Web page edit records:
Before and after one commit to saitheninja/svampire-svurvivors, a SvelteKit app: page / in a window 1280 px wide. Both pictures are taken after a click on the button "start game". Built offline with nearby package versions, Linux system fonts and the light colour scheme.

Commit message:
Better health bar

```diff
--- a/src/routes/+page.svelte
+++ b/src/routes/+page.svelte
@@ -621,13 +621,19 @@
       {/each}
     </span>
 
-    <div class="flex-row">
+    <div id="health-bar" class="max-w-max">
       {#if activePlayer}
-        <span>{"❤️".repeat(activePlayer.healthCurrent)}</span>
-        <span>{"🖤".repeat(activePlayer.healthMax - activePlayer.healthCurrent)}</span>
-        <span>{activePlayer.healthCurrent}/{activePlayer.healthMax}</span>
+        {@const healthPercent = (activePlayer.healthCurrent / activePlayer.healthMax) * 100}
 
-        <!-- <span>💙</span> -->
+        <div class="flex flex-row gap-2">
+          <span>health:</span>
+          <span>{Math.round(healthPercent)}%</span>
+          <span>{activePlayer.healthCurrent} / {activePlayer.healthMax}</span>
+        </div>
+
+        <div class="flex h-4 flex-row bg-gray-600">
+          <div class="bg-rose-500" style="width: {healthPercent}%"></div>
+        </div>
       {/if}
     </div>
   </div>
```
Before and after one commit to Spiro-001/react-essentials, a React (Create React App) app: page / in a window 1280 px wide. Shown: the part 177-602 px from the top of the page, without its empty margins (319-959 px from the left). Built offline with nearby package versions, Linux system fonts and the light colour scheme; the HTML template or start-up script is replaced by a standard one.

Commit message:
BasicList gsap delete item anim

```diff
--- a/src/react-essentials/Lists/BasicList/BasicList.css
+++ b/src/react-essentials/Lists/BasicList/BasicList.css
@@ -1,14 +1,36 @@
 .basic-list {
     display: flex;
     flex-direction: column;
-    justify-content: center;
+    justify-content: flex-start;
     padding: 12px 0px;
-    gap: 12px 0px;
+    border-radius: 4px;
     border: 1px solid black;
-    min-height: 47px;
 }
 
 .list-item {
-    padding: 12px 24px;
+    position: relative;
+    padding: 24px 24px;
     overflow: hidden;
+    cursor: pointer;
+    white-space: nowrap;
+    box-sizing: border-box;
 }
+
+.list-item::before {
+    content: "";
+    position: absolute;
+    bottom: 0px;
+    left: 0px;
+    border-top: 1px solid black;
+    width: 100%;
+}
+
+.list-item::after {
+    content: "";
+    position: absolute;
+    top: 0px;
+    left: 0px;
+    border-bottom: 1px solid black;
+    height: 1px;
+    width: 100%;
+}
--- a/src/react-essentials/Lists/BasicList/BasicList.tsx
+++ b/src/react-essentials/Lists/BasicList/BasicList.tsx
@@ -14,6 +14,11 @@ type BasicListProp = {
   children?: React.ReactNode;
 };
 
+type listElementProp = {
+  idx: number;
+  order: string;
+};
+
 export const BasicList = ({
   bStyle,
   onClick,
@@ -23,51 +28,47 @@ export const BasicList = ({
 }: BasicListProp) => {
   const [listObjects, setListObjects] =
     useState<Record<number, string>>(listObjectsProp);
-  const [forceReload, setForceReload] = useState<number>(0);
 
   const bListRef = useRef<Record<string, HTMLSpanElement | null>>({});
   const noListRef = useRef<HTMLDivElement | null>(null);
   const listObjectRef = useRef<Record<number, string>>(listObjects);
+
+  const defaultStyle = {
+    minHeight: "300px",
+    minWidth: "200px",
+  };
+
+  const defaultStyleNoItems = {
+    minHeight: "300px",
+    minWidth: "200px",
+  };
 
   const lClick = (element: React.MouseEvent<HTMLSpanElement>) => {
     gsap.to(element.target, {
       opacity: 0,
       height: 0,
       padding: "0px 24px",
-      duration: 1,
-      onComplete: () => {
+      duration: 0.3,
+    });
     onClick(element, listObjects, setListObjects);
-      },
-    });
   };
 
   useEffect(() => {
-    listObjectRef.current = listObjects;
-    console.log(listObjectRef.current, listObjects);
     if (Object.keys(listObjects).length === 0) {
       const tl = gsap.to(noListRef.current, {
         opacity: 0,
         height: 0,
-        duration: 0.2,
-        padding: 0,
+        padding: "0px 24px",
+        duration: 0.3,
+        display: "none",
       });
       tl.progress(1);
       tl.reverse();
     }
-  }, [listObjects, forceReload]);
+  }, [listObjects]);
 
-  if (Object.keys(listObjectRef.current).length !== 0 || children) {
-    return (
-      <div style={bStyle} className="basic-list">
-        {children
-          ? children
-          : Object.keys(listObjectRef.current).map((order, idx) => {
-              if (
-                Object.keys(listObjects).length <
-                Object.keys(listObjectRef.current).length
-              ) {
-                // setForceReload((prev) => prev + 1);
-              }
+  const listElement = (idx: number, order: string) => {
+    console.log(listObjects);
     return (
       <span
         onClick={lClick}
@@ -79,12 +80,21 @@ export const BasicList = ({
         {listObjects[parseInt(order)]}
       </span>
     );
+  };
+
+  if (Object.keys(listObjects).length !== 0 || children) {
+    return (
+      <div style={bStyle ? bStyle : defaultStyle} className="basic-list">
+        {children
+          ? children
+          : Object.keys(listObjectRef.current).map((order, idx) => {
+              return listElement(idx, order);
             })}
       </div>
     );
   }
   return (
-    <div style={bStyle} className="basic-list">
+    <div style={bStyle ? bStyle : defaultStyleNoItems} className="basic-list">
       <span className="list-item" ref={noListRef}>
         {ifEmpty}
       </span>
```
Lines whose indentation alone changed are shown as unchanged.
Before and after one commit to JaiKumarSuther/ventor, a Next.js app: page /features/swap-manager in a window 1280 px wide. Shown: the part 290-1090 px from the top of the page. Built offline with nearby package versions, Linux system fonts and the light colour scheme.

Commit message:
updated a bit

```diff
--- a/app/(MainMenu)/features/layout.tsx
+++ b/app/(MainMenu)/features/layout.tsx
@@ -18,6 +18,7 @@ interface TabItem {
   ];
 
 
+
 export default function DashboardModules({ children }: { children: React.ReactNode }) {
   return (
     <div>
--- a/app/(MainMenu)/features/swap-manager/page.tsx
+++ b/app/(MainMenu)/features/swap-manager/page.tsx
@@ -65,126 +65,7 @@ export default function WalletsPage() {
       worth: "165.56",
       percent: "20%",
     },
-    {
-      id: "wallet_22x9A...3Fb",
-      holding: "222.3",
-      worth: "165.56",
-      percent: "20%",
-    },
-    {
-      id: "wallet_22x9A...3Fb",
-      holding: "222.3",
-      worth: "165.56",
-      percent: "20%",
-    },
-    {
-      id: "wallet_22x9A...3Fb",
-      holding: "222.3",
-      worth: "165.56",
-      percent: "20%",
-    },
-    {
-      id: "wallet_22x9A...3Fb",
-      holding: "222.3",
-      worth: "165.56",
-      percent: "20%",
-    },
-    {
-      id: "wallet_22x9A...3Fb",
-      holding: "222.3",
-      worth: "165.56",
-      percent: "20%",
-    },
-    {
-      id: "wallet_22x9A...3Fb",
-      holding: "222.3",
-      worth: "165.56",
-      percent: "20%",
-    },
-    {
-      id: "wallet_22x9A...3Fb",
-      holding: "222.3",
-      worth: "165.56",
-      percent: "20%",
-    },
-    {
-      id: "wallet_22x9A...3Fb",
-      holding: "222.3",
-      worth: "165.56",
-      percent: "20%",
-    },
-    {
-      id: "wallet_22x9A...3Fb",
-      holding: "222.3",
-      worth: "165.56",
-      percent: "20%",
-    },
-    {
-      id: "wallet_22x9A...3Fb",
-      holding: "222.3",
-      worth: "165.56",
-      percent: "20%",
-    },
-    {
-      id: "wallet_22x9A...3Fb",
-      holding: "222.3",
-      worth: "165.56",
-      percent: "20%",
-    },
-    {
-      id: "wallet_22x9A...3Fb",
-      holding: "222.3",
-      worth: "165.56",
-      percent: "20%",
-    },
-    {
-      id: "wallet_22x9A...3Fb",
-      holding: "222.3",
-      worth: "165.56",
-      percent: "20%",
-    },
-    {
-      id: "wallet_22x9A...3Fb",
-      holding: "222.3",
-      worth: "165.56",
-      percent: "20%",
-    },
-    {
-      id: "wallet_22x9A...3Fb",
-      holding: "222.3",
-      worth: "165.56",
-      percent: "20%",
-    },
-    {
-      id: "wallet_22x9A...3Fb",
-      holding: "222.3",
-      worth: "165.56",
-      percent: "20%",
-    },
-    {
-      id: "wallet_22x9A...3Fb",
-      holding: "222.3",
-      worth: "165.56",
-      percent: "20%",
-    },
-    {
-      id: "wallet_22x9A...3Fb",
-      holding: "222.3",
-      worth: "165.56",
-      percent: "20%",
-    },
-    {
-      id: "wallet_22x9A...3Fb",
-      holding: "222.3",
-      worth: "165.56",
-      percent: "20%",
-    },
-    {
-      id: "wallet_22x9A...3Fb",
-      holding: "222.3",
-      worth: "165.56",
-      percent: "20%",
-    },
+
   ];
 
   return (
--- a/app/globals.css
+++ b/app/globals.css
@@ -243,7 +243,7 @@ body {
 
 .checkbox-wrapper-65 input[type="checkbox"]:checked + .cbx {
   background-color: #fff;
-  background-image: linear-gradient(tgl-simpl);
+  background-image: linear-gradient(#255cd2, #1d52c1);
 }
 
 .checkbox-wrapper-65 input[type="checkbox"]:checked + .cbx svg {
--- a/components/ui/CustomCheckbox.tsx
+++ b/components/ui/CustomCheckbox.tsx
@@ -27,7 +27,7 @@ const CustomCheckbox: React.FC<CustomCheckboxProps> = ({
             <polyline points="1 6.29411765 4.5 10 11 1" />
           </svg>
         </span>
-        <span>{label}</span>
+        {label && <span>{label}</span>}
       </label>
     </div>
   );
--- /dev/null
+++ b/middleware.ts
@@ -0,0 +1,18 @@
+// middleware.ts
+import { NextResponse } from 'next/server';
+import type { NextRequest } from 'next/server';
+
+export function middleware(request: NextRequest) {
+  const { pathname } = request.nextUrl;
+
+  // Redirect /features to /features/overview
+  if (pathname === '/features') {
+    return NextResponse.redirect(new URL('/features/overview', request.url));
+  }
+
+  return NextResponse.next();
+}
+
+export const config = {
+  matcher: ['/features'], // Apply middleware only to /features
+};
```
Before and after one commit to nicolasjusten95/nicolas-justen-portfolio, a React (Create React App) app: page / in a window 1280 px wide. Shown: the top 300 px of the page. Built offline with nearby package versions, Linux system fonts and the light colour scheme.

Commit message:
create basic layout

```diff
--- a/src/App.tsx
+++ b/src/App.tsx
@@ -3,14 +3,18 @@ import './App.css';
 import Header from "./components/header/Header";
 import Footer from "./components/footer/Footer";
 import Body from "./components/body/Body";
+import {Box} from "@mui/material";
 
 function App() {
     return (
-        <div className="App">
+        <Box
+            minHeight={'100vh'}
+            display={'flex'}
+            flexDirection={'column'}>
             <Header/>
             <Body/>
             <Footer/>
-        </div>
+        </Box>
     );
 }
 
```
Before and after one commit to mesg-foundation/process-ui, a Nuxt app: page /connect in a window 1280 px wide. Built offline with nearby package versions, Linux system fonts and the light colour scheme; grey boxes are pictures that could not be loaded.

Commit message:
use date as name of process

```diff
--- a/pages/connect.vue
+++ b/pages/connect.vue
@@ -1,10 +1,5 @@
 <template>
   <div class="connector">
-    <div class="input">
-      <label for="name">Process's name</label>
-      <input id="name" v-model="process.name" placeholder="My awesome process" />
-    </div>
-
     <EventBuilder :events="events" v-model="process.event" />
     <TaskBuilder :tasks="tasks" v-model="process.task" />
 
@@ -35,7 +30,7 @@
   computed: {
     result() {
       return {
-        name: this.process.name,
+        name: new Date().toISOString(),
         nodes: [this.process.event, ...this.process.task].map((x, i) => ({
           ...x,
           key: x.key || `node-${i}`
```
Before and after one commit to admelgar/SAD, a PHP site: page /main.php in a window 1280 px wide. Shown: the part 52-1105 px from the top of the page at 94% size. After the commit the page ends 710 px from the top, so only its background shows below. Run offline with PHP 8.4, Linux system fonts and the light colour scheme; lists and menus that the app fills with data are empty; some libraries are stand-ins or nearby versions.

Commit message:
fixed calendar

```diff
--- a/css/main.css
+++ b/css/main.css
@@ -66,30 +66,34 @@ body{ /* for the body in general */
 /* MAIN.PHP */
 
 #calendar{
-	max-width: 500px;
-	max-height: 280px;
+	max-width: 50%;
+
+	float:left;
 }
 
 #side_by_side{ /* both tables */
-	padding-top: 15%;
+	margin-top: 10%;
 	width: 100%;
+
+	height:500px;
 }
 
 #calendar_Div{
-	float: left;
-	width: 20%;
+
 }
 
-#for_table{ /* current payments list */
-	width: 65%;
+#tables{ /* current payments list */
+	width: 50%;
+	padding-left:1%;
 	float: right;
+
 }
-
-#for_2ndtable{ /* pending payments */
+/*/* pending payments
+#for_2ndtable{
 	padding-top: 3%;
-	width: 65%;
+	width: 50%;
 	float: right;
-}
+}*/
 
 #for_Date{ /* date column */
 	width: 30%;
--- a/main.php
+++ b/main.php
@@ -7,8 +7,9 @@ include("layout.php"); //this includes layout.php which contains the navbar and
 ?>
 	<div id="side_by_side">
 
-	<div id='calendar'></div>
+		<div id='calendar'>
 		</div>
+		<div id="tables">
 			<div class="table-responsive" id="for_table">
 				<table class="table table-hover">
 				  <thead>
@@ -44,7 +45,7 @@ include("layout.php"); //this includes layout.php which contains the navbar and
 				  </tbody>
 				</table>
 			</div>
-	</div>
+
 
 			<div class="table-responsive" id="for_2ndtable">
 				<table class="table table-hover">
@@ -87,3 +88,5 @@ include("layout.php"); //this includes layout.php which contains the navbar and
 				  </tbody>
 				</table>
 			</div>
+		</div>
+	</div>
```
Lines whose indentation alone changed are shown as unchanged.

## Exercise requirements
Every line above that includes the word "features" must appear in the answer.

## Exercise result
Before and after one commit to JaiKumarSuther/ventor, a Next.js app: page /features/swap-manager in a window 1280 px wide. Shown: the part 290-1090 px from the top of the page. Built offline with nearby package versions, Linux system fonts and the light colour scheme.
--- a/app/(MainMenu)/features/layout.tsx
+++ b/app/(MainMenu)/features/layout.tsx
--- a/app/(MainMenu)/features/swap-manager/page.tsx
+++ b/app/(MainMenu)/features/swap-manager/page.tsx
+  // Redirect /features to /features/overview
+  if (pathname === '/features') {
+    return NextResponse.redirect(new URL('/features/overview', request.url));
+  matcher: ['/features'], // Apply middleware only to /features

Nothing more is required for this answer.